— Task instructions —
Look for the string "page" in the data below, and copy each line that holds it.

Extracted data entries
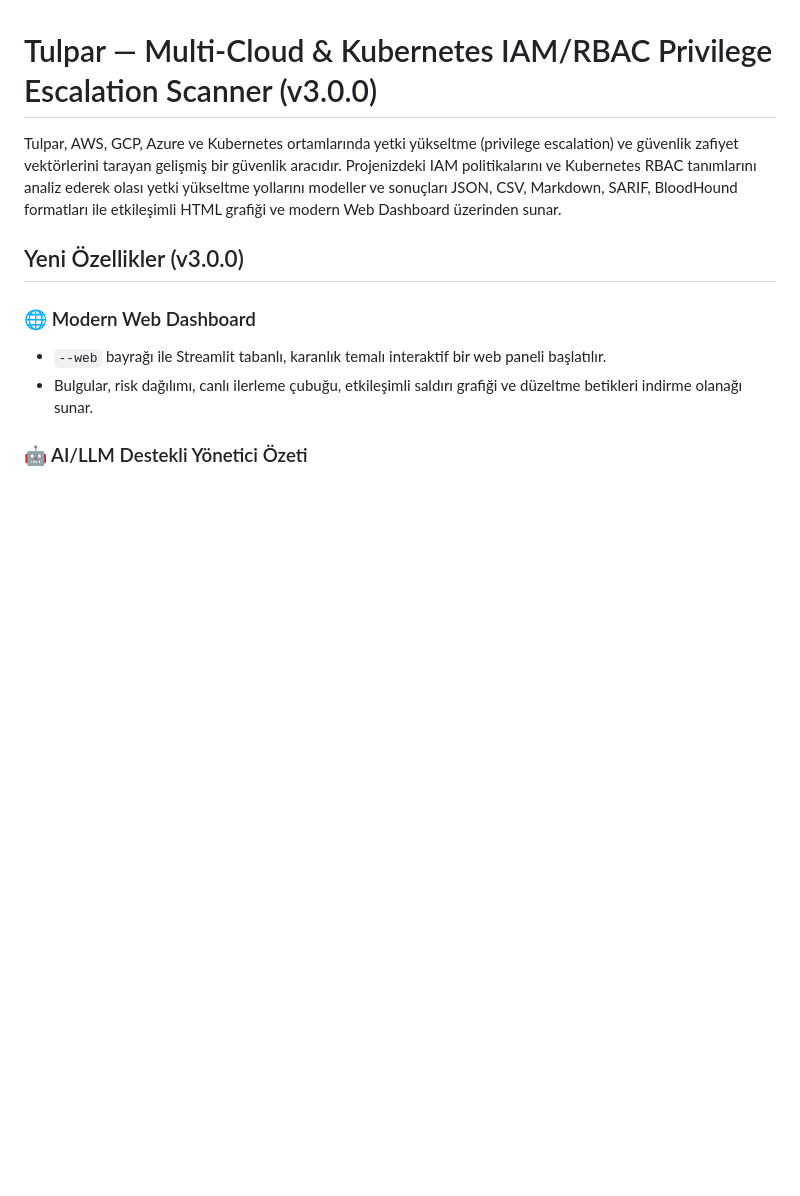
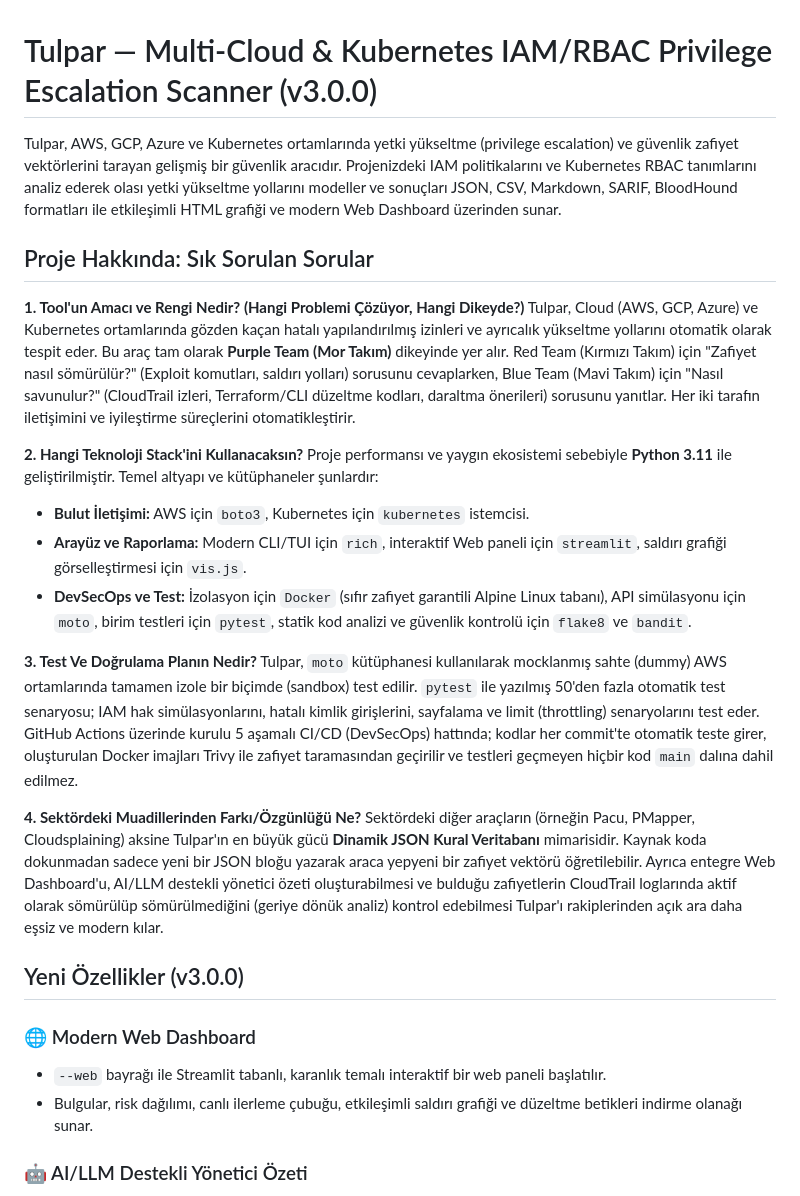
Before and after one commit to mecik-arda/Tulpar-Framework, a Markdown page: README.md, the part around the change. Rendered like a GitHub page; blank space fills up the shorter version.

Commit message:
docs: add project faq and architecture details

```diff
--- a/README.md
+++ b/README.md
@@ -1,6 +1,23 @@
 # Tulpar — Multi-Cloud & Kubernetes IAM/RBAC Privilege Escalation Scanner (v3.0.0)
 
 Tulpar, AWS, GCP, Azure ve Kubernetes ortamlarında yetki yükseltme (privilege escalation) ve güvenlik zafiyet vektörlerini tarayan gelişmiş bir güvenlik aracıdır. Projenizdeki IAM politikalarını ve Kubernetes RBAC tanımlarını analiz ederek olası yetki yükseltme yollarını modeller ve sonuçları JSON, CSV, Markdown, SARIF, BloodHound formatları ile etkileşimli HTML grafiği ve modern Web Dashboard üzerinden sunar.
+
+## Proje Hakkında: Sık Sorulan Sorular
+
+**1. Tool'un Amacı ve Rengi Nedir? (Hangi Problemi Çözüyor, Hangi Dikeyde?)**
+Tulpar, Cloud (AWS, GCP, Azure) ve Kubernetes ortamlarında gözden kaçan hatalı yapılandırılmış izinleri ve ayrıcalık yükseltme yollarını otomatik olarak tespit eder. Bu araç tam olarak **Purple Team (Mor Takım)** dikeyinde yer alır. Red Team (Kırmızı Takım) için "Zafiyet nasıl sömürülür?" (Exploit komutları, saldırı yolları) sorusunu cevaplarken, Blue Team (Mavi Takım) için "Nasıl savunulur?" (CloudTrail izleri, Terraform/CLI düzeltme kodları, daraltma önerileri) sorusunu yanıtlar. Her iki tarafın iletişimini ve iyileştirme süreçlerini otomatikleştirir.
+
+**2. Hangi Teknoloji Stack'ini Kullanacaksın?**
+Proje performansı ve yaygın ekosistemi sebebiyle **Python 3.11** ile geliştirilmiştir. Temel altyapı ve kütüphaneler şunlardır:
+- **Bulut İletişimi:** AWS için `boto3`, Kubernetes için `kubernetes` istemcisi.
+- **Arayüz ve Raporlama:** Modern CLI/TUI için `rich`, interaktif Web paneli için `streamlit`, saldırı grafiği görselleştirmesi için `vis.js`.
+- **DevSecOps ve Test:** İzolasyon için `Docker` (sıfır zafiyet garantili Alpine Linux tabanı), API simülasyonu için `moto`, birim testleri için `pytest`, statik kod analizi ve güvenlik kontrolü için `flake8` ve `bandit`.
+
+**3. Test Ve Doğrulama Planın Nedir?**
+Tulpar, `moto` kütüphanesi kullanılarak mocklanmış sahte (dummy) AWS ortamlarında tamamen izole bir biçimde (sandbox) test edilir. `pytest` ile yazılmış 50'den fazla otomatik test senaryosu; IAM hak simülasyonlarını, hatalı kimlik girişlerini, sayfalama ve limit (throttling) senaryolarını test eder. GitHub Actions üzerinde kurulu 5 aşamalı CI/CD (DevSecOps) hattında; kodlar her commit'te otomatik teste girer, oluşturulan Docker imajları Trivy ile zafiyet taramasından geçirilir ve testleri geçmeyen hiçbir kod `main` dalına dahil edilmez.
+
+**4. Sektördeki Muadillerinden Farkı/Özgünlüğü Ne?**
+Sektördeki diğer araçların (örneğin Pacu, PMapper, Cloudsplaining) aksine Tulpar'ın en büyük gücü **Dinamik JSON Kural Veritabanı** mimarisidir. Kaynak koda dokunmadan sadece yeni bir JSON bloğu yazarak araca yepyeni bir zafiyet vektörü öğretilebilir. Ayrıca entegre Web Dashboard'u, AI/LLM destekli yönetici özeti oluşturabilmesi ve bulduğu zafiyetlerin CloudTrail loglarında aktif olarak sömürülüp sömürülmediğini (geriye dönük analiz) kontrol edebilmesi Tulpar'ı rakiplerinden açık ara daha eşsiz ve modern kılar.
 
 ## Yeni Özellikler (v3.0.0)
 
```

==

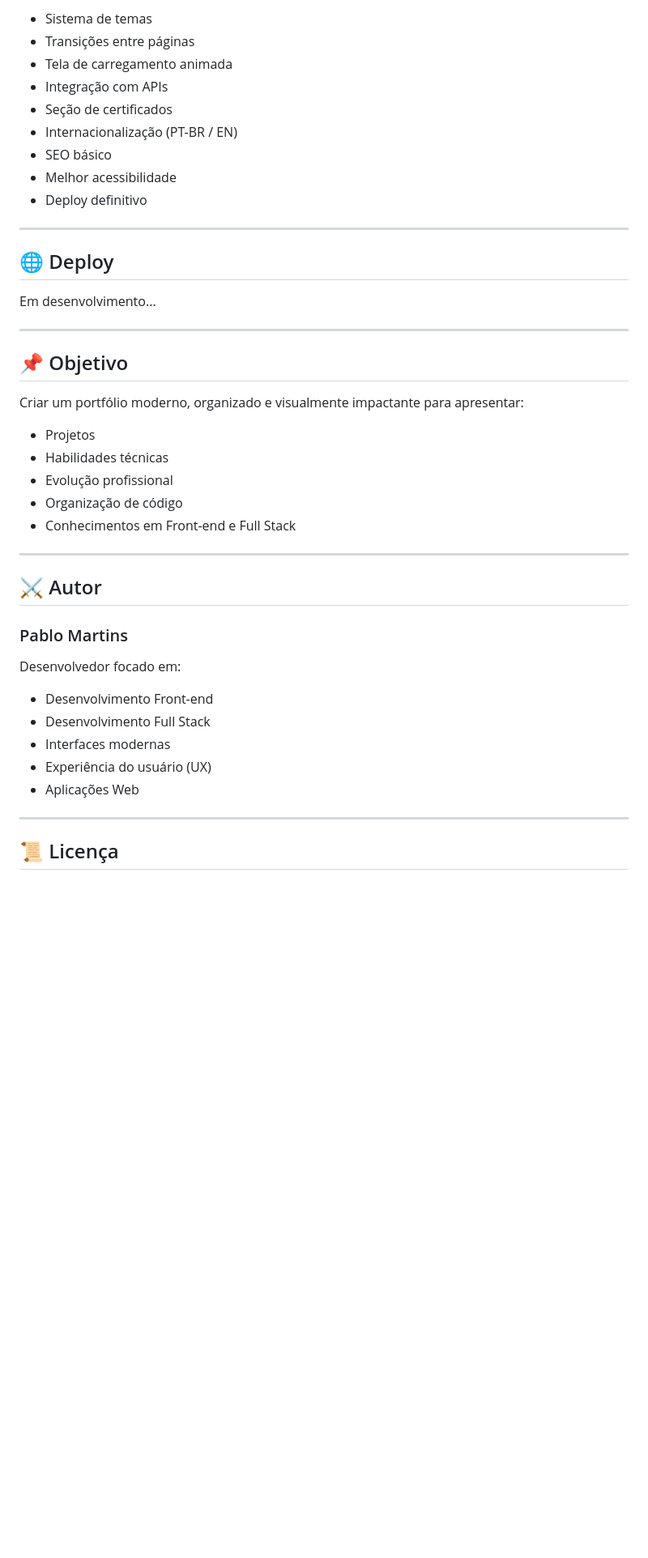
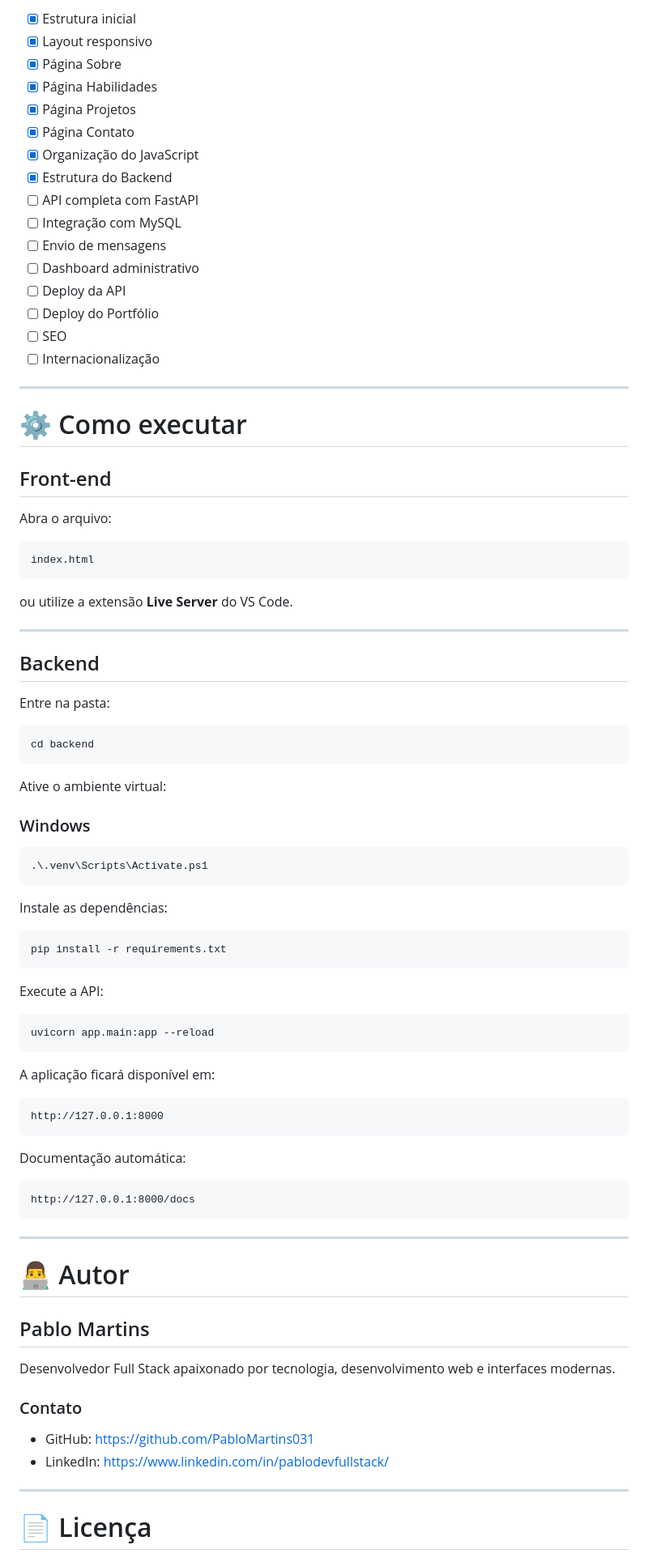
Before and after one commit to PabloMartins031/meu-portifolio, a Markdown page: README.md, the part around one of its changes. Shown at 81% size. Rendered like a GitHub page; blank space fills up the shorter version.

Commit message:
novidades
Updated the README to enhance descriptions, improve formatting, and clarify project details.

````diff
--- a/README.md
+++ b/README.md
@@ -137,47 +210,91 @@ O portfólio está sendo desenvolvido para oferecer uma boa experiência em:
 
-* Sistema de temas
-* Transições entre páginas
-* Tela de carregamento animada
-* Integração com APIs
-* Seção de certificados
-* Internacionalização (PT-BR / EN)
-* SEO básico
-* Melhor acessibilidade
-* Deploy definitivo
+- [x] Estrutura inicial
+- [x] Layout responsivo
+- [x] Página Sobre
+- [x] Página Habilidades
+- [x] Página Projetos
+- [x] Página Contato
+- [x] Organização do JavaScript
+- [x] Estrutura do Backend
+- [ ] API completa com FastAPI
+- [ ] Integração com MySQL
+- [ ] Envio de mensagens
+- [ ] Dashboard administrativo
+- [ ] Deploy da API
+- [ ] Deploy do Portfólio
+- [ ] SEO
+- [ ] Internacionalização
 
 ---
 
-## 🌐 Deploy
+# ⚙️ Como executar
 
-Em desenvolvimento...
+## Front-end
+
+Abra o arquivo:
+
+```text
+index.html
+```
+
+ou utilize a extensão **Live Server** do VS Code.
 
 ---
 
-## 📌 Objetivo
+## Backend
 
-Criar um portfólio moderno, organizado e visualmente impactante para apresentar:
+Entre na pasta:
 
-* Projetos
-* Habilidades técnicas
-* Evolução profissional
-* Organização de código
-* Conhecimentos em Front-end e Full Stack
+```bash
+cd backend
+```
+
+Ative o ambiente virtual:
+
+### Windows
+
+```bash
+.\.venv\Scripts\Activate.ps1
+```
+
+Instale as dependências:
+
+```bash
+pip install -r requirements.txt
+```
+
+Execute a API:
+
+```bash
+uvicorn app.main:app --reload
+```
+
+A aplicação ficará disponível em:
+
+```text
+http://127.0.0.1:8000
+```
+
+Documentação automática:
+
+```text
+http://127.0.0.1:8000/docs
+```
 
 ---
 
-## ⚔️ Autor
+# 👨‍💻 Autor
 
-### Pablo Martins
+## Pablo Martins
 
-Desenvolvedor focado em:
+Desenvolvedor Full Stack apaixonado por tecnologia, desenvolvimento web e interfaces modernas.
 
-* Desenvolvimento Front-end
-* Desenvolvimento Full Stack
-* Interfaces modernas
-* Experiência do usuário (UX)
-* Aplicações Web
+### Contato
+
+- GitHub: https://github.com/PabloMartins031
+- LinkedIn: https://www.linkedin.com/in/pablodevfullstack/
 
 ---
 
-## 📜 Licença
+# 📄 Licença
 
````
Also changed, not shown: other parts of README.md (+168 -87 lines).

---

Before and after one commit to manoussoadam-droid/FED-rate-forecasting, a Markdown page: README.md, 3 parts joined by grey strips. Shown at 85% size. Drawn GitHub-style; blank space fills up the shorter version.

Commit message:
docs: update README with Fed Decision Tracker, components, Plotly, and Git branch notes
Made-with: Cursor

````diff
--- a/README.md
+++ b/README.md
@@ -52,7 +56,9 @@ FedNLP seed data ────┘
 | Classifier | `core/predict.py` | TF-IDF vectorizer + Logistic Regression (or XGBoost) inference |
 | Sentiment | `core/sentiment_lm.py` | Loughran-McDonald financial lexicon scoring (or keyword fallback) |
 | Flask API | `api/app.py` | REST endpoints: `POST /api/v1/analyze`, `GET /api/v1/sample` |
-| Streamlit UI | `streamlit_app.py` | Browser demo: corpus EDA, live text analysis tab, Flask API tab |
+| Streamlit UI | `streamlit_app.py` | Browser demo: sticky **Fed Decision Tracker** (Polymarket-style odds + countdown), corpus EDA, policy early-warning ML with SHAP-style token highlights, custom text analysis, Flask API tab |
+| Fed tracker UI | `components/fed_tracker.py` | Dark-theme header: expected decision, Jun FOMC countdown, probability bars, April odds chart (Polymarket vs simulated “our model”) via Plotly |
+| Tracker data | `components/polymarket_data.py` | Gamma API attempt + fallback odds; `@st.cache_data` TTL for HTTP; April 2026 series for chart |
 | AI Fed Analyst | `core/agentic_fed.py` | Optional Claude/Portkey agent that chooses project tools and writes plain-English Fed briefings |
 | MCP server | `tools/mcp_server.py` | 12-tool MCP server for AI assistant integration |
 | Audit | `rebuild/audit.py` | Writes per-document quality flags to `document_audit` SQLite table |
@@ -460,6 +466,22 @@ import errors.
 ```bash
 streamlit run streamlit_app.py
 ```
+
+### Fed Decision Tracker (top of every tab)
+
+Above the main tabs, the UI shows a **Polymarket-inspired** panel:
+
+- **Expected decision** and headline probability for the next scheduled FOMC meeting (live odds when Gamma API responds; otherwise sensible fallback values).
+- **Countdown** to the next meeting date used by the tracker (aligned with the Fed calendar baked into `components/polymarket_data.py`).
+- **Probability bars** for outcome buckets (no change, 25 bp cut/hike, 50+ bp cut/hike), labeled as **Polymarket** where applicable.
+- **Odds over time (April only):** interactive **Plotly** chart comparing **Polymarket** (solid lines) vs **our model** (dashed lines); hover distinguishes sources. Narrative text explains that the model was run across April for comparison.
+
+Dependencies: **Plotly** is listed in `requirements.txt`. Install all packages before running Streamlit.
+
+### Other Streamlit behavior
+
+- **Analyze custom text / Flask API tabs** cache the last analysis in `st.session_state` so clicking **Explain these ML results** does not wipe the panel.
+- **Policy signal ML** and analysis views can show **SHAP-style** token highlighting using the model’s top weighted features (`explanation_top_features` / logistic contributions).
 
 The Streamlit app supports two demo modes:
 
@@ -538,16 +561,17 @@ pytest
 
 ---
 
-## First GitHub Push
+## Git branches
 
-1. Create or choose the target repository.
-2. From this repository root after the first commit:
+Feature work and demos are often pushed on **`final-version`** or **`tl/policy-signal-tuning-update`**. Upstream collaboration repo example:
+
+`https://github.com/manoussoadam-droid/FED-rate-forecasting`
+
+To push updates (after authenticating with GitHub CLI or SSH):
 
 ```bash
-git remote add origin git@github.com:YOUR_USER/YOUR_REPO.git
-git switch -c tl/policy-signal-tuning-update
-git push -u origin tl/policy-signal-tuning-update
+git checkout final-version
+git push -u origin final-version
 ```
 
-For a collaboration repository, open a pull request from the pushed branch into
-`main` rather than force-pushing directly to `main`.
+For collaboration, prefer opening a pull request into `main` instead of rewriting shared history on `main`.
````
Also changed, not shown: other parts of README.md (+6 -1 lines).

— Response to this task —
Before and after one commit to mecik-arda/Tulpar-Framework, a Markdown page: README.md, the part around the change. Rendered like a GitHub page; blank space fills up the shorter version.
Before and after one commit to PabloMartins031/meu-portifolio, a Markdown page: README.md, the part around one of its changes. Shown at 81% size. Rendered like a GitHub page; blank space fills up the shorter version.
Before and after one commit to manoussoadam-droid/FED-rate-forecasting, a Markdown page: README.md, 3 parts joined by grey strips. Shown at 85% size. Drawn GitHub-style; blank space fills up the shorter version.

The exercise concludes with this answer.